Your objective: Among the records below, find each line bearing the word "chuyển" and copy it.

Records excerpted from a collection
◆ ◆ ◆

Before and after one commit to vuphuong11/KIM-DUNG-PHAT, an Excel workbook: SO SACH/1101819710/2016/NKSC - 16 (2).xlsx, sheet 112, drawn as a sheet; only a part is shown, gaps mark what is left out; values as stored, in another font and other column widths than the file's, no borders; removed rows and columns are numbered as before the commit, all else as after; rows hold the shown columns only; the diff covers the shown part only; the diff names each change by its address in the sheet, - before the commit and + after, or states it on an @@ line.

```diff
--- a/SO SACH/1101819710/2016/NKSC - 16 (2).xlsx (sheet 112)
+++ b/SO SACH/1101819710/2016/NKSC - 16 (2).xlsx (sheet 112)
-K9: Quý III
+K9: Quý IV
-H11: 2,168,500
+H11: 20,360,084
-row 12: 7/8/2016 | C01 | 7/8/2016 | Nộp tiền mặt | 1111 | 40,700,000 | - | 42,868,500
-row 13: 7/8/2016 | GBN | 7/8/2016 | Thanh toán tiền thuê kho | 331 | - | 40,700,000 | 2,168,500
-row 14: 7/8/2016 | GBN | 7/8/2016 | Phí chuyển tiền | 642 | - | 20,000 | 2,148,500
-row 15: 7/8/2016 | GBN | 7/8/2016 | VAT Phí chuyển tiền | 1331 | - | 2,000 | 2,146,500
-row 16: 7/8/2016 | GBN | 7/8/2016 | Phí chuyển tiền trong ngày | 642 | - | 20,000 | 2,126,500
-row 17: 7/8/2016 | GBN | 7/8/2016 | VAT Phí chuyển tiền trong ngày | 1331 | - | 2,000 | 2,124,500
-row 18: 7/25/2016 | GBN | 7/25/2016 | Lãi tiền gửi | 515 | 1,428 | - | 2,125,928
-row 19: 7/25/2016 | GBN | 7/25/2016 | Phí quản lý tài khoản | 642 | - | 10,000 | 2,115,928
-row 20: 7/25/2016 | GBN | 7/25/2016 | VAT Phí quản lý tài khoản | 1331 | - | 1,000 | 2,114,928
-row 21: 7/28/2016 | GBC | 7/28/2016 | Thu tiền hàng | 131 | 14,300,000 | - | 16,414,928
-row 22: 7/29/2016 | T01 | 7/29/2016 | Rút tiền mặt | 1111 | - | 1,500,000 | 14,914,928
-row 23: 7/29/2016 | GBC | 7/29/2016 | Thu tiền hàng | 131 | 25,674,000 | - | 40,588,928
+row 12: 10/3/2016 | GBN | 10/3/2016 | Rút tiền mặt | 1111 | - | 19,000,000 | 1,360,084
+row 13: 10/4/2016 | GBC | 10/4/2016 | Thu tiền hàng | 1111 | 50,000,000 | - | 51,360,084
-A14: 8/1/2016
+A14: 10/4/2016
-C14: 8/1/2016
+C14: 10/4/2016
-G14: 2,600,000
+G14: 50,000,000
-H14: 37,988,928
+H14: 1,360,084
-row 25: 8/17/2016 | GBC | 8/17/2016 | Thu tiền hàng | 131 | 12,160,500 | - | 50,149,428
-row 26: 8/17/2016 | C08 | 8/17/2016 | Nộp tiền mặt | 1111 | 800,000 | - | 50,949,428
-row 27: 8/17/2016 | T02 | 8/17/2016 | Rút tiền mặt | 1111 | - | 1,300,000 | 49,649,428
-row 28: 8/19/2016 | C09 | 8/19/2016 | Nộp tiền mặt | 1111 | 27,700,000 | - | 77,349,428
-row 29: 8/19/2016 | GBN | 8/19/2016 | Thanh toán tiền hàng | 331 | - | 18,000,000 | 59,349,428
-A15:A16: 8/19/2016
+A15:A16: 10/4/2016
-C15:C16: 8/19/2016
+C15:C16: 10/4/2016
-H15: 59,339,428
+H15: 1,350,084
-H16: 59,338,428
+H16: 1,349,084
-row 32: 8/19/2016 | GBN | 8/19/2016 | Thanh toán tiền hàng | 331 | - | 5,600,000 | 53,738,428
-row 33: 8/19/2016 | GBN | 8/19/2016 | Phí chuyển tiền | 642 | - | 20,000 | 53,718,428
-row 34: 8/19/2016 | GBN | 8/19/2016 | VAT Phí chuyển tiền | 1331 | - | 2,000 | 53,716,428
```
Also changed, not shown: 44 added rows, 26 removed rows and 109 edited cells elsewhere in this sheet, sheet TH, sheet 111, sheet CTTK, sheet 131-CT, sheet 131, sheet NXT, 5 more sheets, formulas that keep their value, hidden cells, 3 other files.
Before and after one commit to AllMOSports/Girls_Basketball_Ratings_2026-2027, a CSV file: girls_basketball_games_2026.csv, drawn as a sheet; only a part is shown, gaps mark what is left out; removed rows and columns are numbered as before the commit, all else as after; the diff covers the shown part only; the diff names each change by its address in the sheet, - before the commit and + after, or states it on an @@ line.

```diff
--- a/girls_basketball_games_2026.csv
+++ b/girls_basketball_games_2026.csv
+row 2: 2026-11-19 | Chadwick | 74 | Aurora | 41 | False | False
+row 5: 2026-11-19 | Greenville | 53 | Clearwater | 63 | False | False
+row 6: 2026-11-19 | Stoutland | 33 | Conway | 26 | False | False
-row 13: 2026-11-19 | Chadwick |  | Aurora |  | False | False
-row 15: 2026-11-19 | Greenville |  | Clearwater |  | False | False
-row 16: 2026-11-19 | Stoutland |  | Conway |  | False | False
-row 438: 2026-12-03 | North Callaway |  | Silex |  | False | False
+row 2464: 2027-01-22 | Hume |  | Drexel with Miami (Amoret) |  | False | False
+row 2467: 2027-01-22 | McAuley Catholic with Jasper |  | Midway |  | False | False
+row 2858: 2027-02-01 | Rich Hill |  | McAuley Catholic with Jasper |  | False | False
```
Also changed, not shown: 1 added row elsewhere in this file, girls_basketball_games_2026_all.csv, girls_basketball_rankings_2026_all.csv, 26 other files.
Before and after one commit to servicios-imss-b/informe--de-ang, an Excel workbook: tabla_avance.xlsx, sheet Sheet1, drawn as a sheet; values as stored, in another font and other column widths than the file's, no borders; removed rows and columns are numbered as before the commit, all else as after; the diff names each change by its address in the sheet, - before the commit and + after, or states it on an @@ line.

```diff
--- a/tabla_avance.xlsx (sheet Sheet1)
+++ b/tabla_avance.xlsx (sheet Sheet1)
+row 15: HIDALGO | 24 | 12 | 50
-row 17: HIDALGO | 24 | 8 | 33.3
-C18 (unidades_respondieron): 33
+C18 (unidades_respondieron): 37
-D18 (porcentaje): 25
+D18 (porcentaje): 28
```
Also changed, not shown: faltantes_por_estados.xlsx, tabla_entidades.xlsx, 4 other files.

◆ ◆ ◆

Written solution:
-row 14: 7/8/2016 | GBN | 7/8/2016 | Phí chuyển tiền | 642 | - | 20,000 | 2,148,500
-row 15: 7/8/2016 | GBN | 7/8/2016 | VAT Phí chuyển tiền | 1331 | - | 2,000 | 2,146,500
-row 16: 7/8/2016 | GBN | 7/8/2016 | Phí chuyển tiền trong ngày | 642 | - | 20,000 | 2,126,500
-row 17: 7/8/2016 | GBN | 7/8/2016 | VAT Phí chuyển tiền trong ngày | 1331 | - | 2,000 | 2,124,500
-row 33: 8/19/2016 | GBN | 8/19/2016 | Phí chuyển tiền | 642 | - | 20,000 | 53,718,428
-row 34: 8/19/2016 | GBN | 8/19/2016 | VAT Phí chuyển tiền | 1331 | - | 2,000 | 53,716,428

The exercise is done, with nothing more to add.